● **TASK GOAL**
Pick the lines holding the string "static" out of the records and copy them.

[[ TASK INPUT, beginning ]]

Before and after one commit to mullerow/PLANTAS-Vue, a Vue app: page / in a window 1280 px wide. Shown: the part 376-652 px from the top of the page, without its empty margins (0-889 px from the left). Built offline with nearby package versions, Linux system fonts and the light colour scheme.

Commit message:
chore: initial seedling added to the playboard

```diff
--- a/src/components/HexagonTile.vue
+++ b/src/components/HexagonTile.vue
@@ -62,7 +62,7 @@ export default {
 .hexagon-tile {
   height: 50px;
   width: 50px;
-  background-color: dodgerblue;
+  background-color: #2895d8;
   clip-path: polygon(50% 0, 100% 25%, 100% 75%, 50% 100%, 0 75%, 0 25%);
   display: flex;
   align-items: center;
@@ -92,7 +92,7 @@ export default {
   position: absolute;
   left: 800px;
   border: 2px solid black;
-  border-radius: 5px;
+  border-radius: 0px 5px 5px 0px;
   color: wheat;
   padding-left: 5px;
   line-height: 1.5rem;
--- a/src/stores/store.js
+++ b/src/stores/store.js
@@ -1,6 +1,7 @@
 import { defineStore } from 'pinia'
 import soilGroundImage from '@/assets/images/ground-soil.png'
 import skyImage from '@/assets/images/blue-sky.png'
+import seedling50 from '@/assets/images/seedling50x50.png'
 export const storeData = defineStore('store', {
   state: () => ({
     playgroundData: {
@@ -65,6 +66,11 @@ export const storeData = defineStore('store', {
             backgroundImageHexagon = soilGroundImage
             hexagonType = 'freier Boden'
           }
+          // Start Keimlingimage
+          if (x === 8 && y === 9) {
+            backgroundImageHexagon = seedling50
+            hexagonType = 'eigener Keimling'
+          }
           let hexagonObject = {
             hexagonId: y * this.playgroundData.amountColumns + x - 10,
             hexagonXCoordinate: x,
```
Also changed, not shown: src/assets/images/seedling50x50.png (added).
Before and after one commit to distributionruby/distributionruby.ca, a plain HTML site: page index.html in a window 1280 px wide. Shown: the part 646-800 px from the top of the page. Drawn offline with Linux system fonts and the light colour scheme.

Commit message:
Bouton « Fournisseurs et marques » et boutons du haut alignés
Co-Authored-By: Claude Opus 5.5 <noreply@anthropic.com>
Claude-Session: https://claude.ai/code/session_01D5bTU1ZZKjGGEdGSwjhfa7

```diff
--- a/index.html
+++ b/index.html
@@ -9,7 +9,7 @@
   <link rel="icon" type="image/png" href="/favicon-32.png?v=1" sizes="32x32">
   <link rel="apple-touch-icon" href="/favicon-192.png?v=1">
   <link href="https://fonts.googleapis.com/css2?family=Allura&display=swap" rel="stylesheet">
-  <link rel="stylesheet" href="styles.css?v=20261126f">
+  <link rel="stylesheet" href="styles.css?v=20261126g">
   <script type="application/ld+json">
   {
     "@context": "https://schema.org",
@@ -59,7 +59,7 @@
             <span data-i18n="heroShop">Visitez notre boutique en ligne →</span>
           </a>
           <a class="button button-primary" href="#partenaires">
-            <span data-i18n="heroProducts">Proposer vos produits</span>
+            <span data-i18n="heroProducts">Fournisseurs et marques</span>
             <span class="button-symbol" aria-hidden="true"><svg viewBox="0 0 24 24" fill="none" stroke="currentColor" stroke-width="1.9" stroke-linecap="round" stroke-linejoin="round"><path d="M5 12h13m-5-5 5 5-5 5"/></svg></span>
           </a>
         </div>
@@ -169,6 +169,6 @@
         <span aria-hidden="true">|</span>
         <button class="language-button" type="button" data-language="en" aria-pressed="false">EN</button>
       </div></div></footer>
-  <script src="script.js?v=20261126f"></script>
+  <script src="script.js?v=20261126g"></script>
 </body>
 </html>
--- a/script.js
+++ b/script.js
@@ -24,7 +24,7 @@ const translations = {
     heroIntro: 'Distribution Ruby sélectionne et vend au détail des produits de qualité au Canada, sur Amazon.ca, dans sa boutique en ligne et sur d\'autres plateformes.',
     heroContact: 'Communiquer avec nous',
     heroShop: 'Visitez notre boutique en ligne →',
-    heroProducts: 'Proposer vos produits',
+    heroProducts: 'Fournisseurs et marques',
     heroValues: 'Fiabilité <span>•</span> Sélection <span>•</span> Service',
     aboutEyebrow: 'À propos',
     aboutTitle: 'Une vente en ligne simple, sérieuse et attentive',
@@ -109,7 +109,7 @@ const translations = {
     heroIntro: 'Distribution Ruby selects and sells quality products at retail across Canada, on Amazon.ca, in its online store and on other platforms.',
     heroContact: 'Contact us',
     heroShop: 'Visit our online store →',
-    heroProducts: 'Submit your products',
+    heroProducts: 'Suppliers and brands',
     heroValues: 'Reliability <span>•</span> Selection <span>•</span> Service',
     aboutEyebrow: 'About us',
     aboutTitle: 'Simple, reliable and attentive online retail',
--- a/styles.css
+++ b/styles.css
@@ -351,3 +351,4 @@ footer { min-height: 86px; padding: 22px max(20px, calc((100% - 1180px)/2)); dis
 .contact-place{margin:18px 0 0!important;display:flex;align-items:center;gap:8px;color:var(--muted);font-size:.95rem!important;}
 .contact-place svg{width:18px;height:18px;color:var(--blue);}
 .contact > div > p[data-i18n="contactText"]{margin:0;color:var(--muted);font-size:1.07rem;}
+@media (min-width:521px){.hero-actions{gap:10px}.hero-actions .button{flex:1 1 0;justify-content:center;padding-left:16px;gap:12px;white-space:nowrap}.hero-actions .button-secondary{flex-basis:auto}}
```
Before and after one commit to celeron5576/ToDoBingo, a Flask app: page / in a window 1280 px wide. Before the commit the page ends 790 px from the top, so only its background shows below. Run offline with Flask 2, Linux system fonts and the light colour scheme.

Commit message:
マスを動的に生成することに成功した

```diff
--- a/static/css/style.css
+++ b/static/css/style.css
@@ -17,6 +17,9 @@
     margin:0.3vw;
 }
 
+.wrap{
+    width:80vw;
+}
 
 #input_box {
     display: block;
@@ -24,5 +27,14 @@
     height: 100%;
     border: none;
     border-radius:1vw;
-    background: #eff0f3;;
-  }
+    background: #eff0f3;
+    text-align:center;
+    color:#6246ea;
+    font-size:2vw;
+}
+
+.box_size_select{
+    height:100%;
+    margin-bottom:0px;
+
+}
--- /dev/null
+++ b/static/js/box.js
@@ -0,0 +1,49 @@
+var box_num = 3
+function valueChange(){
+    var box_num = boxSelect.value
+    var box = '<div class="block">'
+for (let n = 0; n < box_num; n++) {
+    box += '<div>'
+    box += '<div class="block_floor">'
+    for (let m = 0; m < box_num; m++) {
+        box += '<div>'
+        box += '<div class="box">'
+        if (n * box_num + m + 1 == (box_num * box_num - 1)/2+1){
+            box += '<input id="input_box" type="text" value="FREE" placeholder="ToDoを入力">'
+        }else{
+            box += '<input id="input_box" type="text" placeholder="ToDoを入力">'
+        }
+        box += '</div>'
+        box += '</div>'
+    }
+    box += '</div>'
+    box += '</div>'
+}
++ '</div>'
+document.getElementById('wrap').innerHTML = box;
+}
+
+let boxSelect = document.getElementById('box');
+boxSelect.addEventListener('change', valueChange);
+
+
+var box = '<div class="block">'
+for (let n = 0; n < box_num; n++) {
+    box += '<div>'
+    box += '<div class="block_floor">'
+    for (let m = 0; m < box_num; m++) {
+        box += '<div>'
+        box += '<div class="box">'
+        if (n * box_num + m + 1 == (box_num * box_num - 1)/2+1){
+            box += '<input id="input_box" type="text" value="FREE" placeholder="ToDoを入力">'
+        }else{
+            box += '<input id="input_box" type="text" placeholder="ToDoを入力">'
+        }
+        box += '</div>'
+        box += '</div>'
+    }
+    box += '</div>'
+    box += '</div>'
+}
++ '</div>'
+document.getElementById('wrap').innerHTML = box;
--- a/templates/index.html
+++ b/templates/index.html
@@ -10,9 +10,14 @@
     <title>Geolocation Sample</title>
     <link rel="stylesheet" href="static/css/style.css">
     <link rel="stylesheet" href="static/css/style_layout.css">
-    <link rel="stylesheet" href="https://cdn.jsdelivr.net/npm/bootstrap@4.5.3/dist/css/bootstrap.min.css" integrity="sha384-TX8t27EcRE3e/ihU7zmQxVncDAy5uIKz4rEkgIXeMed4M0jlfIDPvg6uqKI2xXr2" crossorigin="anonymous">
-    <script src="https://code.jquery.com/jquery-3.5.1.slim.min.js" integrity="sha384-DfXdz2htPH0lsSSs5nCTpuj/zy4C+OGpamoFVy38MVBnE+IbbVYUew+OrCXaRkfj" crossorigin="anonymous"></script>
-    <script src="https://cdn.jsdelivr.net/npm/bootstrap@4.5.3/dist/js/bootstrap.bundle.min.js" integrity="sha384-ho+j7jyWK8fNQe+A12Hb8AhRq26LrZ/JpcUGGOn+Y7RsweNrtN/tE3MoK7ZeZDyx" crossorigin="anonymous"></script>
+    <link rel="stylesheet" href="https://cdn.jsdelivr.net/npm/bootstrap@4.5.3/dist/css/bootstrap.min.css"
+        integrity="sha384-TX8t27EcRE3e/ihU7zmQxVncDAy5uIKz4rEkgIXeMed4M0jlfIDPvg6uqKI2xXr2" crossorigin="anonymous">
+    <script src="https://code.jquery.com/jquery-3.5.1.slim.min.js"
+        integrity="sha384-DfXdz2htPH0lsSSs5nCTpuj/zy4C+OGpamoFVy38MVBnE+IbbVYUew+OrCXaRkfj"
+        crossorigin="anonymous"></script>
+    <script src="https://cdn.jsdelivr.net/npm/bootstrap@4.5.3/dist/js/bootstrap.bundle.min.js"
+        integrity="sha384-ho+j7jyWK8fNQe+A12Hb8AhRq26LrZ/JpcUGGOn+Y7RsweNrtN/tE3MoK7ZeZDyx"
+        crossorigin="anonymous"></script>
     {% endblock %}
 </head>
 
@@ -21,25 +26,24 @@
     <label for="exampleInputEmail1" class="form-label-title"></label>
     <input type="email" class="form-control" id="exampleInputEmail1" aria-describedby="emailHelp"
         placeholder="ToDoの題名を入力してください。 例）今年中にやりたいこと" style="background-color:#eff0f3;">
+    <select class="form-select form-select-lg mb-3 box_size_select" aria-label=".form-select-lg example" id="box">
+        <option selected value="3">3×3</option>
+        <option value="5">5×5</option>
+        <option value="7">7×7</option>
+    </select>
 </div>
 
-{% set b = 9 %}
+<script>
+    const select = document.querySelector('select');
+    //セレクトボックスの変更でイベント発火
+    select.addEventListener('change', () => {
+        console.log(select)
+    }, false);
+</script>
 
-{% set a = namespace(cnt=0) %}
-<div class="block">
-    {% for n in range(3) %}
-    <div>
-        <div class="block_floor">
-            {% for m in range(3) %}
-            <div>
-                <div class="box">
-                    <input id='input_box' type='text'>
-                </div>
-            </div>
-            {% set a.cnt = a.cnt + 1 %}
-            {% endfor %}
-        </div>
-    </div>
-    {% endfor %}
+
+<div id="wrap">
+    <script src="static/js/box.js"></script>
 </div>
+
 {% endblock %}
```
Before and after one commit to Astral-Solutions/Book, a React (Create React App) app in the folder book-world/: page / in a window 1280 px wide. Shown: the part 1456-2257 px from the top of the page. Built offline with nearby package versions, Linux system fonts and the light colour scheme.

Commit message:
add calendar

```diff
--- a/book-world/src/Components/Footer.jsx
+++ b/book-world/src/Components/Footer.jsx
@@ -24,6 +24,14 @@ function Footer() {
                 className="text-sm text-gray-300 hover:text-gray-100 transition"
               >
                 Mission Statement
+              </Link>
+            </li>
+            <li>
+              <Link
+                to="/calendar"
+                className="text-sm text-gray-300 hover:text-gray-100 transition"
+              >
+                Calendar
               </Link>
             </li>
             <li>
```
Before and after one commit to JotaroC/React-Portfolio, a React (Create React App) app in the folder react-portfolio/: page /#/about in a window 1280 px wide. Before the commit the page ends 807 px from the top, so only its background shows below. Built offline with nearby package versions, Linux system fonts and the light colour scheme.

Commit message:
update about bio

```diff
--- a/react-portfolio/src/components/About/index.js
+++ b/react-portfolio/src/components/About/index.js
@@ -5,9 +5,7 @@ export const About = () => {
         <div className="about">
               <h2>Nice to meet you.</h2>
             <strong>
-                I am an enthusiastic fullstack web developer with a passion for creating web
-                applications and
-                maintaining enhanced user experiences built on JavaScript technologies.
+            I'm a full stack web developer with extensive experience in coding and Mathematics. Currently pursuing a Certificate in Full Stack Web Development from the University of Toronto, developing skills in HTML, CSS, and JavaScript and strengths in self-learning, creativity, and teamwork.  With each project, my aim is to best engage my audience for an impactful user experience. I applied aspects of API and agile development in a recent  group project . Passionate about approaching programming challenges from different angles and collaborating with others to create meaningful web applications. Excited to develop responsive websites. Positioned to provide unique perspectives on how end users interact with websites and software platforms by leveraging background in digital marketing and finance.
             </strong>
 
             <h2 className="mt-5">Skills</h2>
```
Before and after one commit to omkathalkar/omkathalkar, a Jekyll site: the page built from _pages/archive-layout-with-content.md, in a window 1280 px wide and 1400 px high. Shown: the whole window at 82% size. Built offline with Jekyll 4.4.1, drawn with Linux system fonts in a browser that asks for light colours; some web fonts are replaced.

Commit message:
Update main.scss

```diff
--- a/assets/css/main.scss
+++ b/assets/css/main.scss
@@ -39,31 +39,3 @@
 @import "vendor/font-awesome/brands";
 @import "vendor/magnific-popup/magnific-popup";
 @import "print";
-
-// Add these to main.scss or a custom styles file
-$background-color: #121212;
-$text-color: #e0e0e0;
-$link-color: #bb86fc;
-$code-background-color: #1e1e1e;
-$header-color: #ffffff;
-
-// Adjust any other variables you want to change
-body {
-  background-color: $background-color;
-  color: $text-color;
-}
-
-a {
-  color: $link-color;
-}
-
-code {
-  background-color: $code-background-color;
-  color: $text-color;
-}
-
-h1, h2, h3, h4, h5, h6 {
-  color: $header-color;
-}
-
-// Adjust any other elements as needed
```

[[ TASK INPUT, end ]]

● **TASK SOLUTION**
--- a/static/css/style.css
+++ b/static/css/style.css
+++ b/static/js/box.js
     <link rel="stylesheet" href="static/css/style.css">
     <link rel="stylesheet" href="static/css/style_layout.css">
+    <script src="static/js/box.js"></script>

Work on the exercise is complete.